» **Problem description**:
Count the lines below that hold "functional". Give the number without comment.

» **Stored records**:
====================
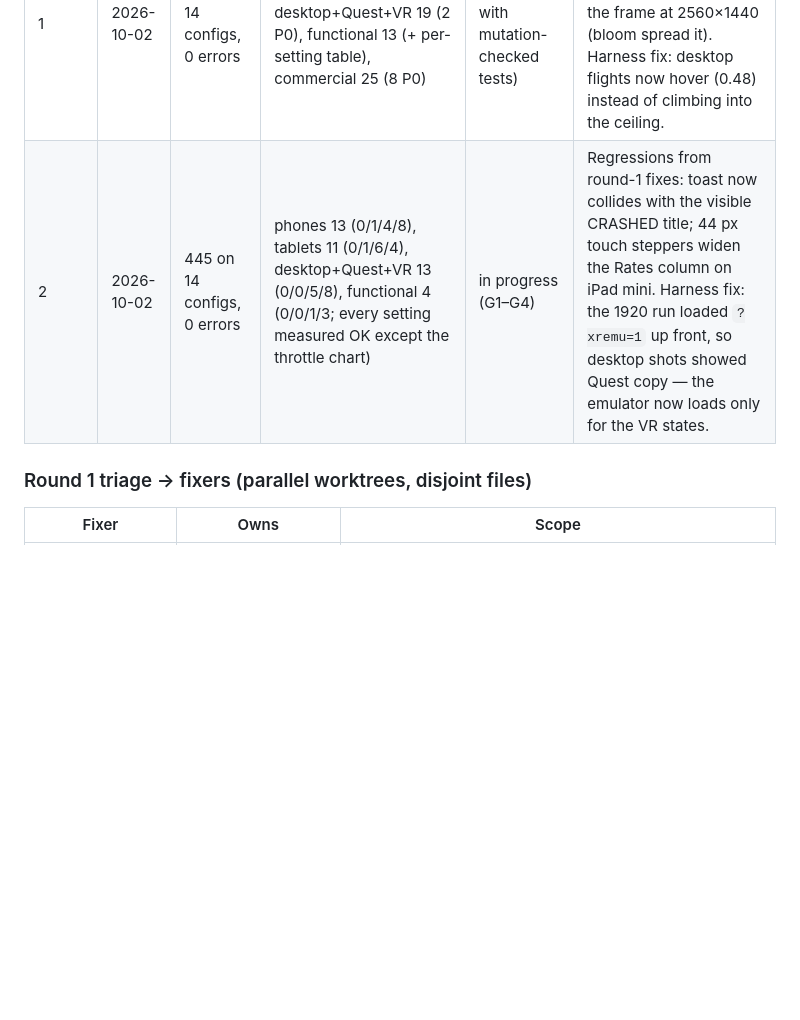
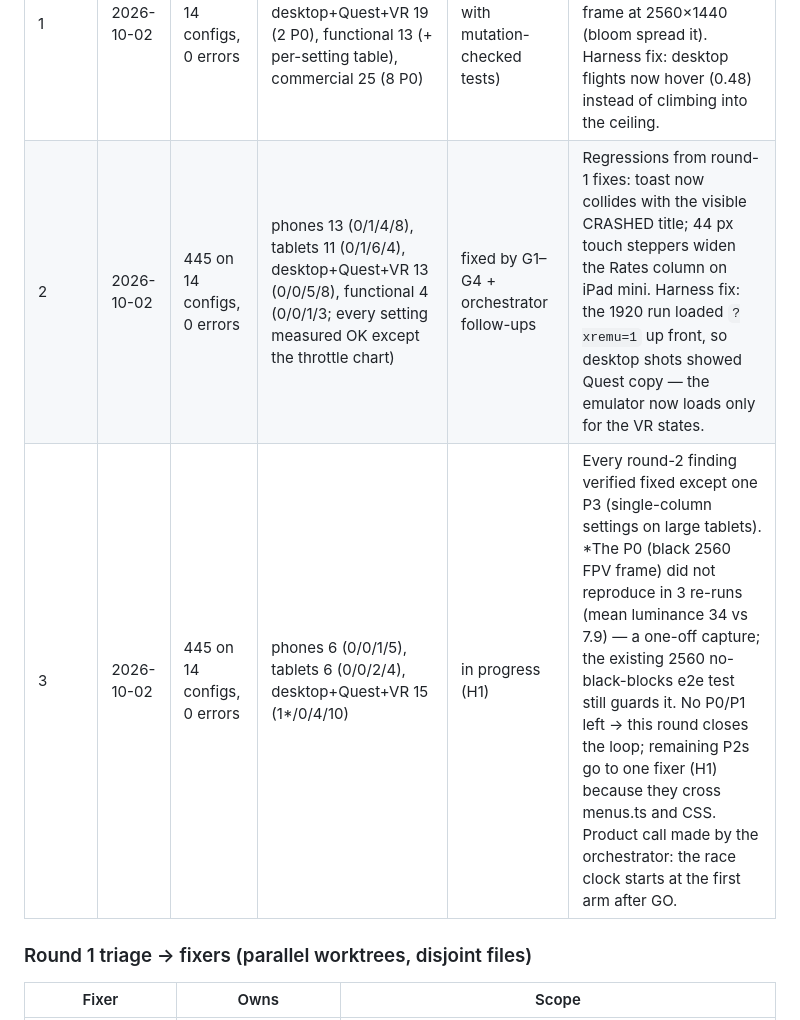
Before and after one commit to tvlgiao/game-drone-sim, a Markdown page: docs/06-ui-audit-process.md, the part around the change. GitHub-like rendering; blank space fills up the shorter version.

Commit message:
docs(audit): round 3 log
Co-Authored-By: Claude Opus 5.5 <noreply@anthropic.com>
Claude-Session: https://claude.ai/code/session_01JXsKF7qmT5qn6fZbtE74yZ

```diff
--- a/docs/06-ui-audit-process.md
+++ b/docs/06-ui-audit-process.md
@@ -65,7 +65,8 @@ deploy → spot-check the live domain.
 | Round | Date | Shots | Findings (P0/P1/P2/P3) | Fixed | Notes |
 |---|---|---|---|---|---|
 | 1 | 2026-10-02 | 382 on 14 configs, 0 errors | phones 24 (3/9/9/3), tablets 18, desktop+Quest+VR 19 (2 P0), functional 13 (+ per-setting table), commercial 25 (8 P0) | 46 fixed by F1–F4 (all with mutation-checked tests) | P0 found and fixed by the orchestrator: light-shaft shader NaN blacked out blocks of the frame at 2560×1440 (bloom spread it). Harness fix: desktop flights now hover (0.48) instead of climbing into the ceiling. |
-| 2 | 2026-10-02 | 445 on 14 configs, 0 errors | phones 13 (0/1/4/8), tablets 11 (0/1/6/4), desktop+Quest+VR 13 (0/0/5/8), functional 4 (0/0/1/3; every setting measured OK except the throttle chart) | in progress (G1–G4) | Regressions from round-1 fixes: toast now collides with the visible CRASHED title; 44 px touch steppers widen the Rates column on iPad mini. Harness fix: the 1920 run loaded `?xremu=1` up front, so desktop shots showed Quest copy — the emulator now loads only for the VR states. |
+| 2 | 2026-10-02 | 445 on 14 configs, 0 errors | phones 13 (0/1/4/8), tablets 11 (0/1/6/4), desktop+Quest+VR 13 (0/0/5/8), functional 4 (0/0/1/3; every setting measured OK except the throttle chart) | fixed by G1–G4 + orchestrator follow-ups | Regressions from round-1 fixes: toast now collides with the visible CRASHED title; 44 px touch steppers widen the Rates column on iPad mini. Harness fix: the 1920 run loaded `?xremu=1` up front, so desktop shots showed Quest copy — the emulator now loads only for the VR states. |
+| 3 | 2026-10-02 | 445 on 14 configs, 0 errors | phones 6 (0/0/1/5), tablets 6 (0/0/2/4), desktop+Quest+VR 15 (1*/0/4/10) | in progress (H1) | Every round-2 finding verified fixed except one P3 (single-column settings on large tablets). *The P0 (black 2560 FPV frame) did not reproduce in 3 re-runs (mean luminance 34 vs 7.9) — a one-off capture; the existing 2560 no-black-blocks e2e test still guards it. No P0/P1 left → this round closes the loop; remaining P2s go to one fixer (H1) because they cross menus.ts and CSS. Product call made by the orchestrator: the race clock starts at the first arm after GO. |
 
 ### Round 1 triage → fixers (parallel worktrees, disjoint files)
 
```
====================
» **Task output**:
3